Have you collaborated with anyone in the art community on a project? With whom, and on what?
I collaborated with Brad Troemel on ASSEMBLY, the project that caused The Jogging to be deleted from Tumblr (and almost caused jstchillin's hosting service to delete that entire exhibition series for good). Right now he and I are also teaming up with Ben Schumacher to create a new show of Brad's work in November at Showroom MAMA in Rotterdam.
Do you actively study art history?
I wouldn't say it in those words, but I would say I actively pursue material (sometimes historical) that relates to my interests. And a decent percentage of the time that relates in some way to art.
Do you read art criticism, philosophy, or critical theory? If so, which authors inspire you?
Yes. Most recently I've devoted a lot of time to reading Kenneth Goldsmith's new book of essays, Uncreative Writing, which in my opinion is “required reading,” especially for Rhizome's interests. It's easy to forget that in addition to all of the GIFs and Photoshop renderings going on in visual art right now there are some terrifically interesting and complex things happening in writing and poetry, which often relate directly to visual practices.
I also like this group Tiqqun & the Invisible Committee—what I've been able to find in English of it, anyway—that I heard about through a blog post by Alex Galloway. A lot of things on e-flux (including staples like Boris Groys). Come to think of it a significant percentage of what Sternberg Press publishes from Berlin. Critical Art Ensemble. Anything I can find on AAAARG that looks worthwhile.
Are there any issues around the production of, or the display/exhibition of new media art that you’re concerned about?

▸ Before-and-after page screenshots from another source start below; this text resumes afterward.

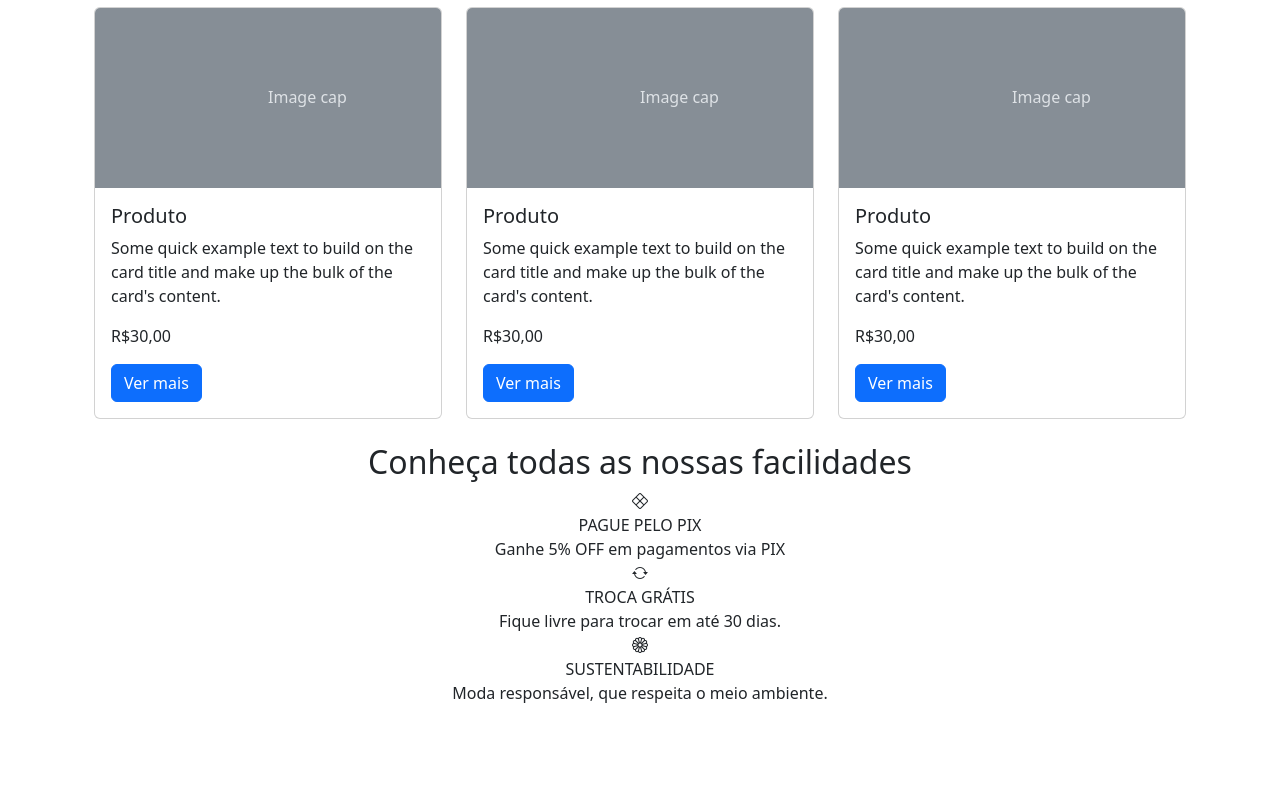
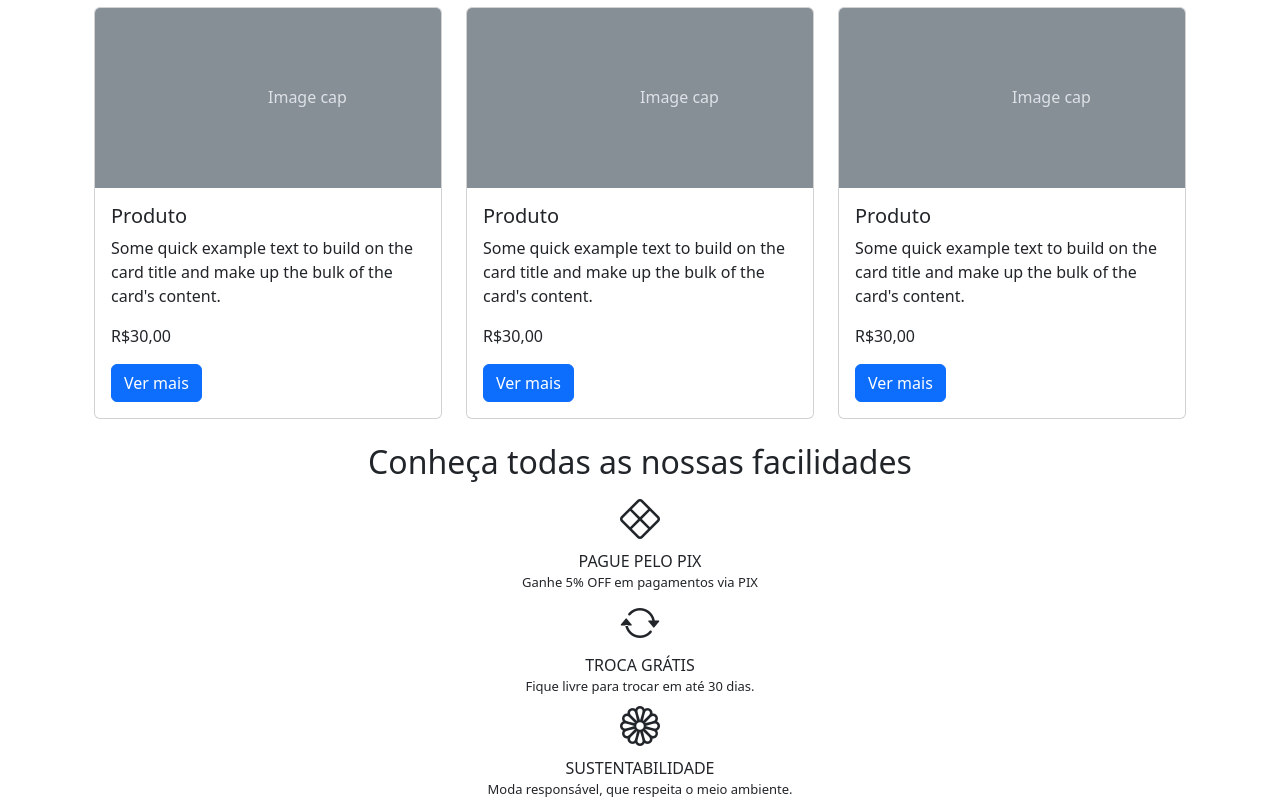
Before and after one commit to rglaubersantiago/meteoro, a plain HTML site: page index.html in a window 1280 px wide. Shown: the part 1241-2041 px from the top of the page. Before the commit the page ends 1946 px from the top, so only its background shows below. Drawn offline with nearby package versions, Linux system fonts and the light colour scheme.

Commit message:
Organizando fonte

```diff
--- /dev/null
+++ b/estilos.css
@@ -0,0 +1,3 @@
+.texto-menor{
+    font-size: 13px
+}
--- a/index.html
+++ b/index.html
@@ -8,7 +8,7 @@
     <link rel="stylesheet" href="https://cdn.jsdelivr.net/npm/bootstrap-icons@1.11.3/font/bootstrap-icons.min.css">
     <link href="https://cdn.jsdelivr.net/npm/bootstrap@5.3.3/dist/css/bootstrap.min.css" rel="stylesheet"
         integrity="sha384-QWTKZyjpPEjISv5WaRU9OFeRpok6YctnYmDr5pNlyT2bRjXh0JMhjY6hW+ALEwIH" crossorigin="anonymous">
-    </script>
+    <link rel="stylesheet" href="estilos.css">
 </head>
 
 <body>
@@ -314,20 +314,20 @@
         <h2>Conheça todas as nossas facilidades</h2>
 
         <div>
-            <div><i class="bi bi-x-diamond"></i></div>
+            <div><i class="bi bi-x-diamond fs-1"></i></div>
             <div>PAGUE PELO PIX</div>
-            <div>Ganhe 5% OFF em
+            <div class="texto-menor">Ganhe 5% OFF em
                 pagamentos via PIX</div>
         </div>
         <div>
-            <div><i class="bi bi-arrow-repeat"></i></div>
+            <div><i class="bi bi-arrow-repeat fs-1"></i></div>
             <div>TROCA GRÁTIS</div>
-            <div>Fique livre para trocar em até 30 dias.</div>
+            <div class="texto-menor">Fique livre para trocar em até 30 dias.</div>
         </div>
         <div>
-            <div><i class="bi bi-flower1"></i></div>
+            <div><i class="bi bi-flower1 fs-1"></i></div>
             <div>SUSTENTABILIDADE</div>
-            <div>Moda responsável, que respeita o meio ambiente.</div>
+            <div class="texto-menor">Moda responsável, que respeita o meio ambiente.</div>
         </div>
     </section>
 
```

I've always hated how in most exhibition spaces it's absolutely impossible to make a display surface (screen or projection) and the computer supporting it blend in with the white cube. Monitors in exhibitions are usually absolutely terrible as every element of their design, branding, &c. holds certain connotations to visitors. Projections are easier but never bright enough. Since the point of the white cube is essentially to fake an idea of a blank slate or open field, this is either problematic or renders the white cube laughable. For some art, you're best off checking it out on YouTube.